Jay Kang: Let’s invade Iraq.
Aaron Lammer: . If things like that Mt. Gox load or the massive amount of Tethers are basically toxins in the overall system, we will be healthier once we expel them. Would I maybe prefer to buy in after they’re out of the system, yes. But just like it’s impossible to know when the bottom is, I think it’s going to be impossible to know when to buy and when all the stuff has been rooted out so I will continue to HODL.
Jay Kang: Yeah, and I do believe that there will come a time when we will be … Look, this is something we talked about a lot in the basement tapes. Also I think an earlier episode which is that like what we really want and we also talked about with Jameson Lopp which is like what we really want is we want an atmosphere where you can make a good faith investment in a project because you think it’s a good project and you think it has potential for whatever reason and that it is not going to be overrun by scammers, that it’s not going to have these sort of fatal shady things happen to them, that the exchange that they’re traded on is not going to get hacked.
Jay Kang: We’ll eventually get there it’s just that we’re probably not close to it right now and the price action is going to be volatile until we get to that point. It’s going to all move in lockstep until that point too because it’s really just one market.

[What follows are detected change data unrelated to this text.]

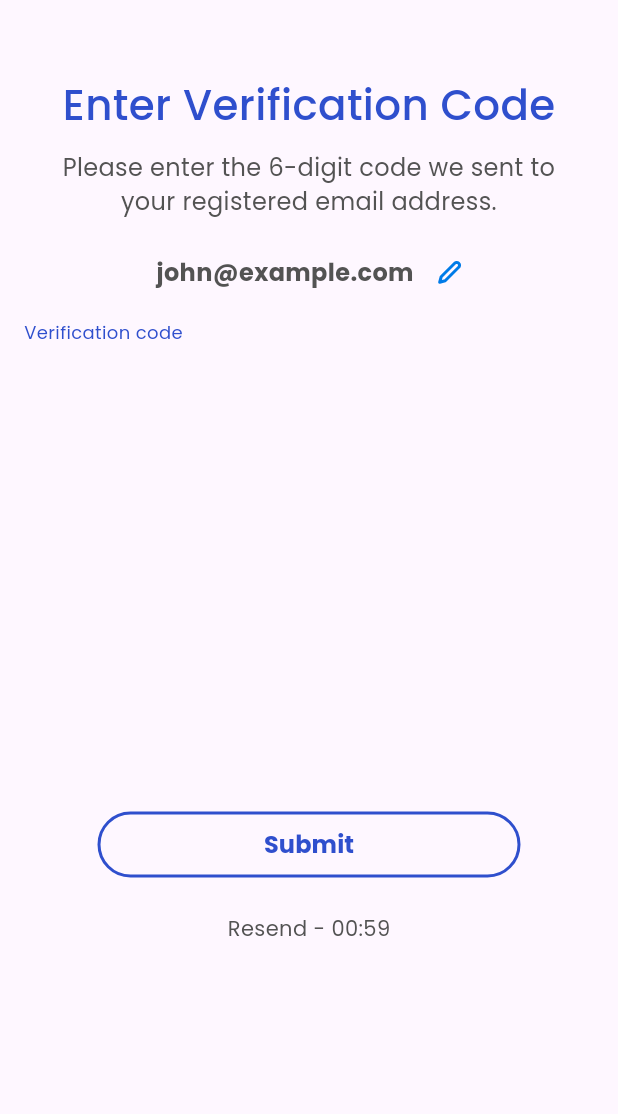
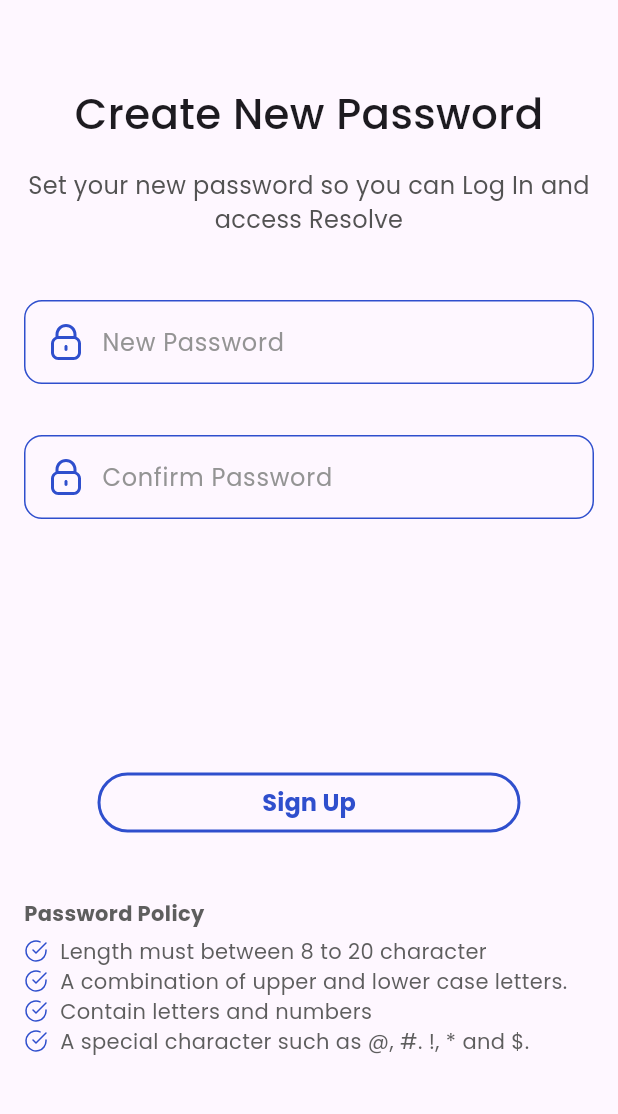
Before and after one commit to Ruzibekov/flutter_start, a Flutter app: the screen it shows after launch, on a phone screen of 412 x 824 dp, the part 120-1234 px from its top. Run offline on Flutter 3.47's test engine with Material 3 defaults, Android fonts, the phone set to English and light mode, and no system bars; our stand-ins replace flutter_svg.

Commit message:
add: NewPasswordScreen

```diff
--- a/lib/main.dart
+++ b/lib/main.dart
@@ -1,9 +1,5 @@
 import 'package:flutter/material.dart';
-import 'package:flutter_start/presentation/screens/otp_verification/OTPVerificationScreen.dart';
-import 'package:flutter_start/presentation/screens/sign_up/SignUpScreen.dart';
-
-import 'presentation/screens/no_internet/NoInternetScreen.dart';
-import 'presentation/screens/splash/SplashScreen.dart';
+import 'package:flutter_start/presentation/screens/new_password/NewPasswordScreen.dart';
 
 void main() {
   runApp(MyApp());
@@ -17,7 +13,7 @@ class MyApp extends StatelessWidget {
     return MaterialApp(
       title: "My second app",
       theme: ThemeData(primarySwatch: Colors.blue),
-      home: OTPVerificationScreen(),
+      home: NewPasswordScreen(),
     );
   }
 }
--- /dev/null
+++ b/lib/presentation/screens/new_password/NewPasswordScreen.dart
@@ -0,0 +1,244 @@
+import 'package:flutter/cupertino.dart';
+import 'package:flutter/material.dart';
+import 'package:flutter_svg/svg.dart';
+
+import '../../../core/theme/AppColors.dart';
+
+class NewPasswordScreen extends StatelessWidget {
+  const NewPasswordScreen({super.key});
+
+  @override
+  Widget build(BuildContext context) {
+    return Scaffold(
+      resizeToAvoidBottomInset: false,
+      body: SafeArea(
+        child: Padding(
+          padding: EdgeInsets.symmetric(horizontal: 16, vertical: 40),
+          child: Column(
+            children: [
+              SvgPicture.asset("assets/icons/ic_logo.svg", height: 40),
+
+              SizedBox(height: 56),
+
+              Text(
+                "Create New Password",
+                style: TextStyle(
+                  fontFamily: "Poppins",
+                  fontSize: 28,
+                  fontWeight: FontWeight.w500,
+                ),
+              ),
+
+              SizedBox(height: 16),
+
+              Text(
+                "Set your new password so you can Log In and access Resolve",
+                style: TextStyle(
+                  fontFamily: "Poppins",
+                  fontWeight: FontWeight.normal,
+                  fontSize: 16,
+                  color: AppColors.dark,
+                ),
+                textAlign: TextAlign.center,
+              ),
+
+              SizedBox(height: 42),
+
+              TextField(
+                decoration: InputDecoration(
+                  hintText: "New Password",
+                  hintStyle: TextStyle(
+                    fontFamily: "Poppins",
+                    fontWeight: FontWeight.normal,
+                    fontSize: 16,
+                    color: AppColors.hint,
+                  ),
+                  enabledBorder: OutlineInputBorder(
+                    borderSide: BorderSide(color: AppColors.primary),
+                    borderRadius: BorderRadius.circular(12),
+                  ),
+                  focusedBorder: OutlineInputBorder(
+                    borderRadius: BorderRadius.circular(12),
+                  ),
+                  prefixIcon: Padding(
+                    padding: EdgeInsets.only(
+                      left: 16,
+                      top: 16,
+                      bottom: 16,
+                      right: 8,
+                    ),
+                    child: SvgPicture.asset(
+                      "assets/icons/ic_lock.svg",
+                      width: 24,
+                      height: 24,
+                    ),
+                  ),
+                ),
+              ),
+
+              SizedBox(height: 34),
+
+              TextField(
+                decoration: InputDecoration(
+                  hintText: "Confirm Password",
+                  hintStyle: TextStyle(
+                    fontFamily: "Poppins",
+                    fontSize: 16,
+                    fontWeight: FontWeight.normal,
+                    color: AppColors.hint,
+                  ),
+                  enabledBorder: OutlineInputBorder(
+                    borderSide: BorderSide(color: AppColors.primary),
+                    borderRadius: BorderRadius.circular(12),
+                  ),
+                  focusedBorder: OutlineInputBorder(
+                    borderSide: BorderSide(color: AppColors.primary),
+                    borderRadius: BorderRadius.circular(12),
+                  ),
+                  prefixIcon: Padding(
+                    padding: EdgeInsets.only(
+                      left: 16,
+                      top: 16,
+                      right: 8,
+                      bottom: 16,
+                    ),
+                    child: SvgPicture.asset("assets/icons/ic_lock.svg"),
+                  ),
+                ),
+              ),
+
+              Expanded(flex: 1, child: Container()),
+
+              Padding(
+                padding: EdgeInsets.symmetric(horizontal: 49),
+                child: SizedBox(
+                  width: double.infinity,
+                  child: TextButton(
+                    onPressed: () {},
+                    style: OutlinedButton.styleFrom(
+                      side: BorderSide(color: AppColors.primary, width: 2),
+                    ),
+                    child: Text(
+                      "Sign Up",
+                      style: TextStyle(
+                        fontSize: 16,
+                        fontFamily: "Poppins",
+                        fontWeight: FontWeight.bold,
+                        color: AppColors.primary,
+                      ),
+                    ),
+                  ),
+                ),
+              ),
+
+              SizedBox(height: 40),
+
+              Align(
+                alignment: Alignment.centerLeft,
+                child: Text(
+                  "Password Policy",
+                  style: TextStyle(
+                    fontFamily: "Poppins",
+                    fontWeight: FontWeight.bold,
+                    fontSize: 14,
+                    color: AppColors.gray,
+                  ),
+                ),
+              ),
+
+              SizedBox(height: 5),
+
+              Row(
+                children: [
+                  SvgPicture.asset(
+                    "assets/icons/ic_check.svg",
+                    width: 16,
+                    height: 16,
+                  ),
+
+                  SizedBox(width: 8),
+
+                  Text(
+                    "Length must between 8 to 20 character",
+                    style: TextStyle(
+                      fontFamily: "Poppins",
+                      fontWeight: FontWeight.normal,
+                      fontSize: 14,
+                      color: AppColors.gray,
+                    ),
+                  ),
+                ],
+              ),
+
+              Row(
+                children: [
+                  SvgPicture.asset(
+                    "assets/icons/ic_check.svg",
+                    width: 16,
+                    height: 16,
+                  ),
+
+                  SizedBox(width: 8),
+
+                  Text(
+                    "A combination of upper and lower case letters. ",
+                    style: TextStyle(
+                      fontFamily: "Poppins",
+                      fontWeight: FontWeight.normal,
+                      fontSize: 14,
+                      color: AppColors.gray,
+                    ),
+                  ),
+                ],
+              ),
+
+              Row(
+                children: [
+                  SvgPicture.asset(
+                    "assets/icons/ic_check.svg",
+                    width: 16,
+                    height: 16,
+                  ),
+
+                  SizedBox(width: 8),
+
+                  Text(
+                    "Contain letters and numbers",
+                    style: TextStyle(
+                      fontFamily: "Poppins",
+                      fontWeight: FontWeight.normal,
+                      fontSize: 14,
+                      color: AppColors.gray,
+                    ),
+                  ),
+                ],
+              ),
+
+              Row(
+                children: [
+                  SvgPicture.asset(
+                    "assets/icons/ic_check.svg",
+                    width: 16,
+                    height: 16,
+                  ),
+
+                  SizedBox(width: 8),
+
+                  Text(
+                    "A special character such as @, #. !, * and \$.",
+                    style: TextStyle(
+                      fontFamily: "Poppins",
+                      fontWeight: FontWeight.normal,
+                      fontSize: 14,
+                      color: AppColors.gray,
+                    ),
+                  ),
+                ],
+              ),
+            ],
+          ),
+        ),
+      ),
+    );
+  }
+}
```
Also changed, not shown: assets/icons/ic_check.svg (added), assets/icons/ic_lock.svg (added).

Aaron Lammer: I was thinking, this is the first week that I have really thought this way. Once all those Mt. Gox stuff was revealed and I was just kind of thinking back on all the ways that the past has come back to haunt Bitcoin, I was thinking wow, this would be so much easier if we could just start over again. You know what I mean? If like we could have the Genesis block and the block size would be right and like there wouldn’t these massive caches of unknown Bitcoin here and there.

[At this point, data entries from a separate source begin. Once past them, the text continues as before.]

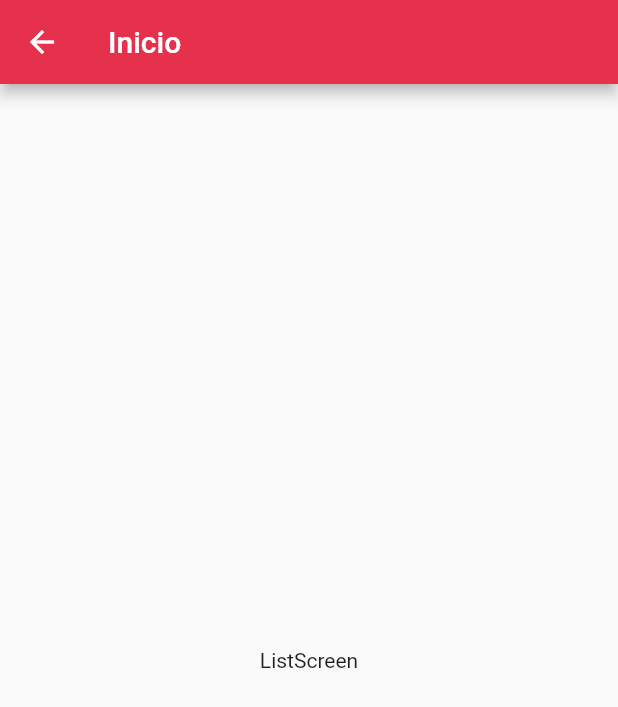
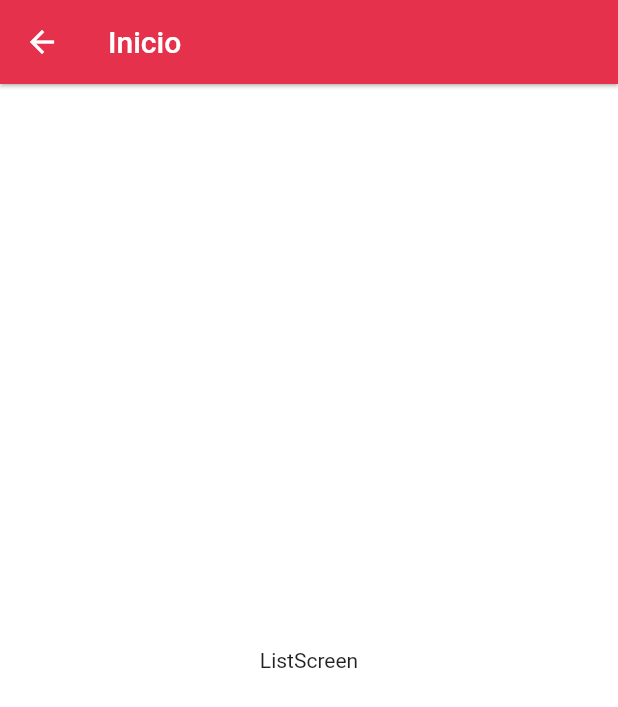
Before and after one commit to GuillermoPolanRuiz/appflutter, a Flutter app: the screen it shows after launch, after a tap on the "arrow circle right" icon, on a phone screen of 412 x 824 dp. Shown: the top 707 px of the screen. Run offline on Flutter 3.47's test engine with Material 2 defaults, Android fonts, the phone set to English and light mode, and no system bars.

Commit message:
json y app_theme

```diff
--- /dev/null
+++ b/lib/entities/model.dart
@@ -0,0 +1,14 @@
+import 'package:flutter/material.dart';
+
+class Model{
+  String? title;
+  String? text;
+
+  Model(this.title, this.text);
+
+  Model.fromJson(Map<String, dynamic> json){
+    title = json['Title'];
+    text = json['Text'];
+  }
+
+}
--- a/lib/main.dart
+++ b/lib/main.dart
@@ -1,5 +1,6 @@
 import 'package:appflutter/screens/open.dart';
 import 'package:flutter/material.dart';
+import 'package:appflutter/theme/app_theme.dart';
 
 void main() {
   runApp(const MyApp());
@@ -13,9 +14,7 @@ class MyApp extends StatelessWidget {
   Widget build(BuildContext context) {
     return MaterialApp(
       title: 'Flutter Demo',
-      theme: ThemeData(
-        primarySwatch: Colors.blue,
-      ),
+      theme: AppTheme.mainTheme,
       home: const OpenScreen()
     );
   }
--- a/lib/screens/list.dart
+++ b/lib/screens/list.dart
@@ -1,19 +1,36 @@
+import 'dart:convert';
+
 import 'package:flutter/material.dart';
+import 'package:appflutter/entities/model.dart';
+import 'package:flutter/services.dart' as rootBundle;
 
-class ListScreen extends StatelessWidget {
+class ListScreen extends StatefulWidget{
+  const ListScreen({ super.key });
 
-  const ListScreen({Key? key}) : super(key: key);
+  @override
+  _ListScreen createState() => _ListScreen();
+}
+
+class _ListScreen extends State<ListScreen> {
+
+
 
   @override
   Widget build(BuildContext context) {
     return Scaffold(
       appBar: AppBar(
         title: const Text('Inicio'),
-        backgroundColor: Color.fromARGB(255, 230, 49, 76),
       ),
       body: const Center(
          child: Text('ListScreen'),
       ),
     );
   }
+
+  Future<List<Model>> ReadJsonData() async{
+    final jsondata = await rootBundle.rootBundle.loadString('assets/data.json');
+    final list = jsonDecode(jsondata) as List<dynamic>;
+
+    return list.map((e) => Model.fromJson(e)).toList();
+  }
 }
--- a/lib/screens/open.dart
+++ b/lib/screens/open.dart
@@ -1,5 +1,6 @@
 import 'package:appflutter/screens/list.dart';
 import 'package:flutter/material.dart';
+import 'package:appflutter/theme/app_theme.dart';
 
 class OpenScreen extends StatelessWidget {
 
@@ -9,7 +10,7 @@ class OpenScreen extends StatelessWidget {
   Widget build(BuildContext context) {
     return Scaffold(
       body: Container(
-        color: const Color.fromARGB(255, 230, 49, 76),
+        color: AppTheme.primary,
         child: Column(
             children: <Widget>[
               Expanded(child: Container(
@@ -35,6 +36,11 @@ class OpenScreen extends StatelessWidget {
                   Text('__________________________'),
                 ],
               )),
+
+
+              // Aquí hay que hacer el formulario de login/register
+
+
               Expanded(child: Column(
                 children: const [
                   Navegate(link: ListScreen())
--- /dev/null
+++ b/lib/theme/app_theme.dart
@@ -0,0 +1,19 @@
+import 'dart:ui';
+
+import 'package:flutter/material.dart';
+
+class AppTheme {
+  static const Color primary = Color.fromARGB(255, 230, 49, 76);
+  //static const Color iconsColor = Color.fromARGB(255, 8, 49, 185);
+  static const Color BGcolor = Color.fromARGB(255, 255, 255, 255);
+
+  static final mainTheme = ThemeData.light().copyWith(
+    appBarTheme: const AppBarTheme(
+      backgroundColor: primary,
+      elevation: 1
+    ),
+    scaffoldBackgroundColor: BGcolor,
+
+
+  );
+}
```
Also changed, not shown: assets/data.json (added, +9 -0 lines).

Aaron Lammer: The system is I think very democratic and I think it’s actually set up for not all the coins to be hoarded in one place but even in the limited number of years it has existed various factors have conspired to make it more difficult and I think it would get a better shake if it could start over again but just like anything else, you don’t get to start over again. We don’t get to go make a new constitution of the United States that like corrects for some of the errors. We are playing as it lays, we’re playing on this history that starts with Satoshi and the Genesis block and has weird things like a cache of bitcoin in the hands of a Japanese trustee. That’s the history.
Jay Kang: I wonder if he’s enjoying dumping on everyone.
Aaron Lammer: This news must have gone off like crazy in Korea. Can you imagine. Oh, we got dumped on by this Japanese guy.
Jay Kang: I will say that like, I think that the crypto community basically being like, oh, well, why did he market sell it, that’s so bad. This guy doesn’t give a shit about whether or not the price of Bitcoin, the Bitcoin community, he’s just trying to sell it. He doesn’t owe us anything. It’s funny to see libertarians sort of making this argument. Where I’m just like, dude, come on.
Aaron Lammer: We need to regulate this damn trustee, I’ll tell you.
Jay Kang: It’s like The Big Lebowski where they’re like, what kind of nihilists are you. I sometimes want to yell at them, what kind of libertarian are you. Anything else you want to talk about?
Aaron Lammer: No, I think we’re pretty good.
Jay Kang: Okay, cool.
Aaron Lammer: All right, later.